What is an EEOC Right to Sue Letter?

A Right to Sue letter indicates that EEOC has closed its case and gives you the right to file a private lawsuit. If you file a federal lawsuit before receiving a Right to Sue letter, it will be dismissed. Once you receive a Right to Sue letter, you must file a federal lawsuit within 90 days. If you need help with a lawsuit, contact a sexual harassment lawyer for help. A lawyer can ensure that you meet all of the filing requirements and help you throughout the litigation process.

How Should an Employer Conduct an Investigation?

As stated earlier, the employer should appoint an internal investigations committee. However, such a committee should include at least one person outside the company’s management structure to help relieve any potential for bias or corruption. In addition, any investigation must not have either alleged perpetrators or victims conducting the investigation.

The investigation should include interviews with both alleged harassers and victims to help create a feeling of neutral and objective questioning. During the investigation, it may be wise to separate the parties from one another. Such separation, however, should not significantly burden either the assumed victim or perpetrator because such an oppressive move might be considered retaliatory punishment.

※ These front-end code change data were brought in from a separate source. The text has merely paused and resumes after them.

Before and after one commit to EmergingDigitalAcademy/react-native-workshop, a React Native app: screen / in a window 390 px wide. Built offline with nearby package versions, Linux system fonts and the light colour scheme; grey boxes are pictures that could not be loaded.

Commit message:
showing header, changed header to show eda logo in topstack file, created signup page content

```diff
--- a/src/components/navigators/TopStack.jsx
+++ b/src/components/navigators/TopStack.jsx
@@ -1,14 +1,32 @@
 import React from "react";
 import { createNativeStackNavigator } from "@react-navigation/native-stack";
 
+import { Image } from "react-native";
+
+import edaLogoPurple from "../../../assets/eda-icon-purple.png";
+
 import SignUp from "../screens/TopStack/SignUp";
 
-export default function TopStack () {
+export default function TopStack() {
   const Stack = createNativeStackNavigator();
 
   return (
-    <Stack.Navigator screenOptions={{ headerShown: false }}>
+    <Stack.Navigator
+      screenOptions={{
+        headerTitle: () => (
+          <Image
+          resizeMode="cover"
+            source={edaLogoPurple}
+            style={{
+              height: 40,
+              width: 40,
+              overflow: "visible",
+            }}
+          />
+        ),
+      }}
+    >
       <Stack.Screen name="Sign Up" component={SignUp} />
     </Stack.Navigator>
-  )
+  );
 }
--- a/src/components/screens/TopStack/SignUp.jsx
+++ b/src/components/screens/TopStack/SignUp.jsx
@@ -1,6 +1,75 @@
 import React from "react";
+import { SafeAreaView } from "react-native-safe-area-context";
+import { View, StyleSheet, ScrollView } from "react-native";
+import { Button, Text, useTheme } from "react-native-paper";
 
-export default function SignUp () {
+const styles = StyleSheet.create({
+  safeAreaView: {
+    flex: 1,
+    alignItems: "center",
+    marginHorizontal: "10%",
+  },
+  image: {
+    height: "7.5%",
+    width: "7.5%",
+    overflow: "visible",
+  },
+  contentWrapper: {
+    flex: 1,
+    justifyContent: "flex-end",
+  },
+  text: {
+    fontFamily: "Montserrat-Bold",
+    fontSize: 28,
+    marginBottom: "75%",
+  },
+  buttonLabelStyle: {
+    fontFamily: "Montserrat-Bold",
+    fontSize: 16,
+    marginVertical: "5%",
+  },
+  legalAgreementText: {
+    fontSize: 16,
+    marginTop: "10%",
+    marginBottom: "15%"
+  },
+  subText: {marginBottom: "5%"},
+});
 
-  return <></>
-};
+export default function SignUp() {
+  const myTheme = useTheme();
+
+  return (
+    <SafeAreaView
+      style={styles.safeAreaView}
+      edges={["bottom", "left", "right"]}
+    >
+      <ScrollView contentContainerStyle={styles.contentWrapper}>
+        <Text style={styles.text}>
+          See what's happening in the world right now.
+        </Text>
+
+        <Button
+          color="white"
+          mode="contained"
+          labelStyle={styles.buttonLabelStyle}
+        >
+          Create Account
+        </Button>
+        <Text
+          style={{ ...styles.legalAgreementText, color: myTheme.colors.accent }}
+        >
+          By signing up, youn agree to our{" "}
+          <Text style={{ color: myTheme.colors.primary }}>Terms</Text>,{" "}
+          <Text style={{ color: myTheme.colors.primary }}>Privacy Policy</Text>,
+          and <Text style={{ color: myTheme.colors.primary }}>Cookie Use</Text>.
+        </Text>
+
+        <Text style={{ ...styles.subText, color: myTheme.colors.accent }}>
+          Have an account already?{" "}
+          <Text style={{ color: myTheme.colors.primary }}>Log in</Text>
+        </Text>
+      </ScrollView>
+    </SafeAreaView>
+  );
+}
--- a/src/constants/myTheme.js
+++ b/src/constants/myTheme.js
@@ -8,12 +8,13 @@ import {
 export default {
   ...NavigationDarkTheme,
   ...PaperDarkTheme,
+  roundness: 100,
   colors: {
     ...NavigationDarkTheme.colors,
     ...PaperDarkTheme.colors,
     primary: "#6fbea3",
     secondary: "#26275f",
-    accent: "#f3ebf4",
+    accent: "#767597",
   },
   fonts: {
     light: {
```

What Remedies or Compensation Can I Receive in a Sexual Harassment Claim?

Sexual harassment victims may entitled to a variety of compensation and remedies, including:

  • Economic Damages: compensation for your lost wages, future wages, or other related expenses,
  • Equitable Relief: remedies that help you recover from the harassment (including job reinstatement),
  • Compensatory Damages: compensation for your pain and suffering, and
  • Punitive Damages: compensation meant to punish your employer for the harassment.

Compensatory and punitive damages are only permitted if there is evidence of willful or intentional violations. Damages are calculated on a case-by-case basis. The value of your claim will depend on its individual facts.

Do I Need a Lawyer Experienced with Sexual Harassment Cases?

Employment discrimination claims are complicated because procedural laws vary depending on where and when you file your claim. An harassment lawyers  can help you determine if you have a sexual harassment case, figure out if your employer can be held liable, and also help you with EEOC and FEPA filing deadlines. Also, because agencies will not get to your claim immediately, a lawyer can help you investigate and pursue alternative remedies. If you are being sued for employment discrimination, you should speak to a lawyer immediately.